**What you have to do**
If a line below includes the string "cells", copy it.

(Information given Opens)

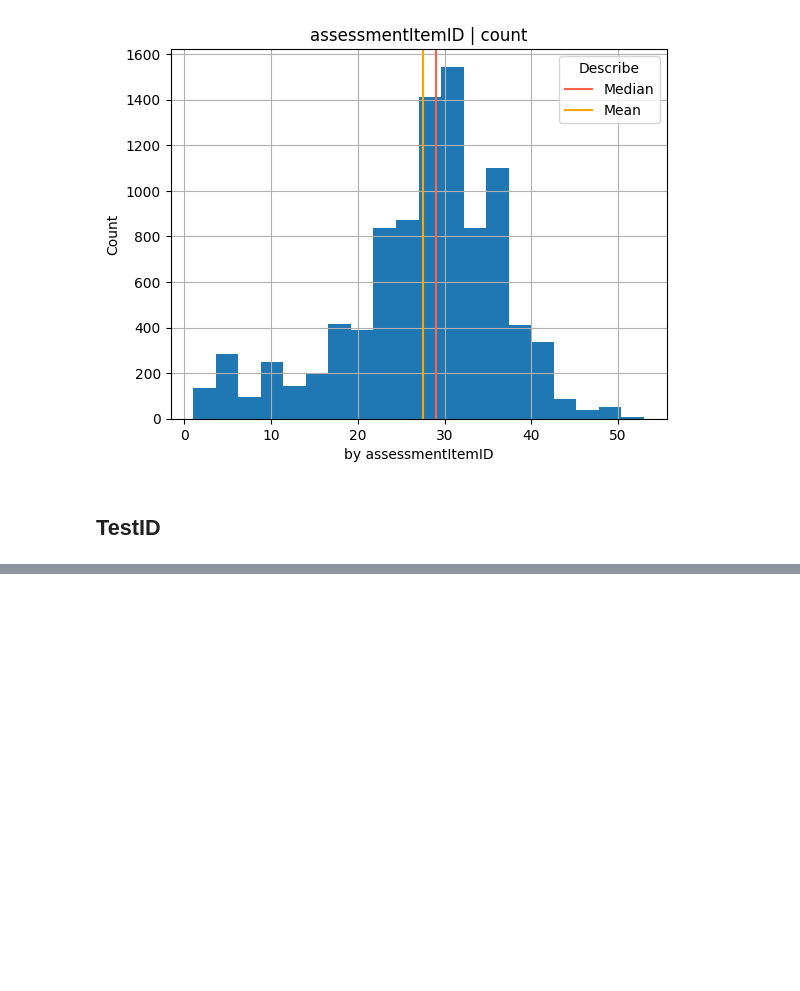
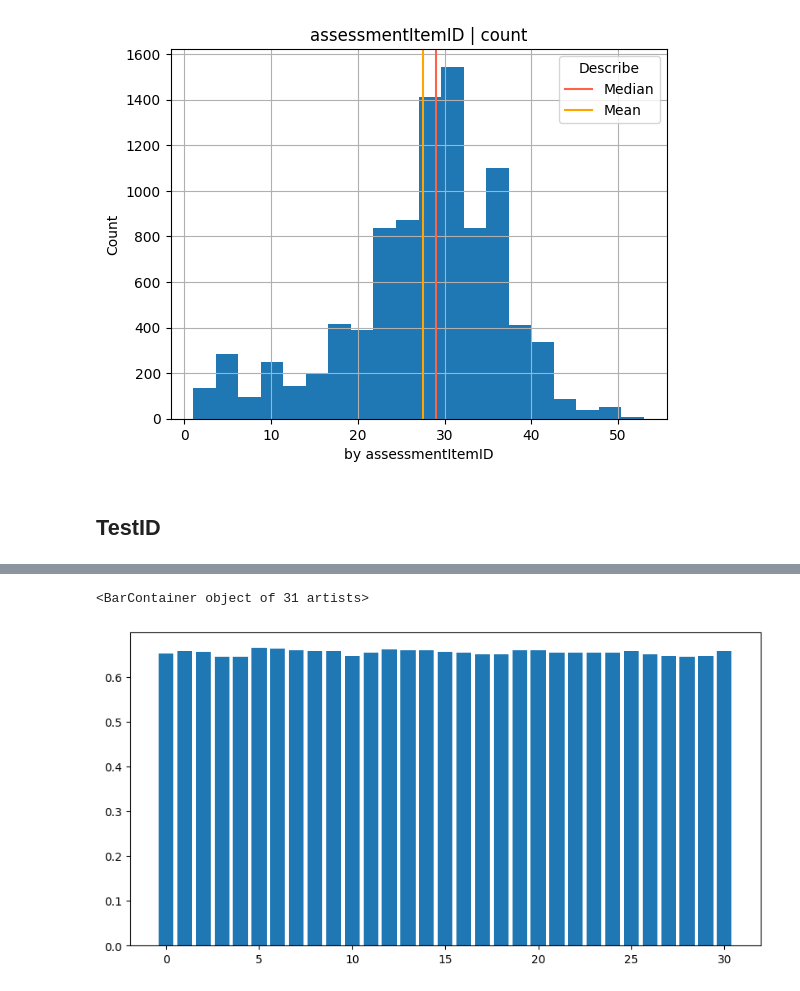
Before and after one commit to boostcampaitech4lv23recsys2/level2_dkt_recsys-level2-recsys-08, a Jupyter notebook: EDA/EDA_juj.ipynb, the cells around one changed output, grey strips where cells are left out. Drawn from its saved outputs; the diff is of its cells as text; code cells hidden in the pictures; blank space fills up the shorter version.

```diff
--- a/EDA/EDA_juj.ipynb
+++ b/EDA/EDA_juj.ipynb
@@ -253,0 +338,7 @@ draw_group(assessment_group_test,"userID")
+# %%
+date_groupfig,ax = plt.subplots( figsize = (10,5))
+index = np.arange(date_group.shape[0])
+ax.bar(index, date_group['answerCode'])
+# %% [output]
+<BarContainer object of 31 artists>
+[figure, added]
```
Also changed, not shown: parts of 31 cells of this notebook, 12 other files.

(Information given Closes)

**Problem solution**
Before and after one commit to boostcampaitech4lv23recsys2/level2_dkt_recsys-level2-recsys-08, a Jupyter notebook: EDA/EDA_juj.ipynb, the cells around one changed output, grey strips where cells are left out. Drawn from its saved outputs; the diff is of its cells as text; code cells hidden in the pictures; blank space fills up the shorter version.
Also changed, not shown: parts of 31 cells of this notebook, 12 other files.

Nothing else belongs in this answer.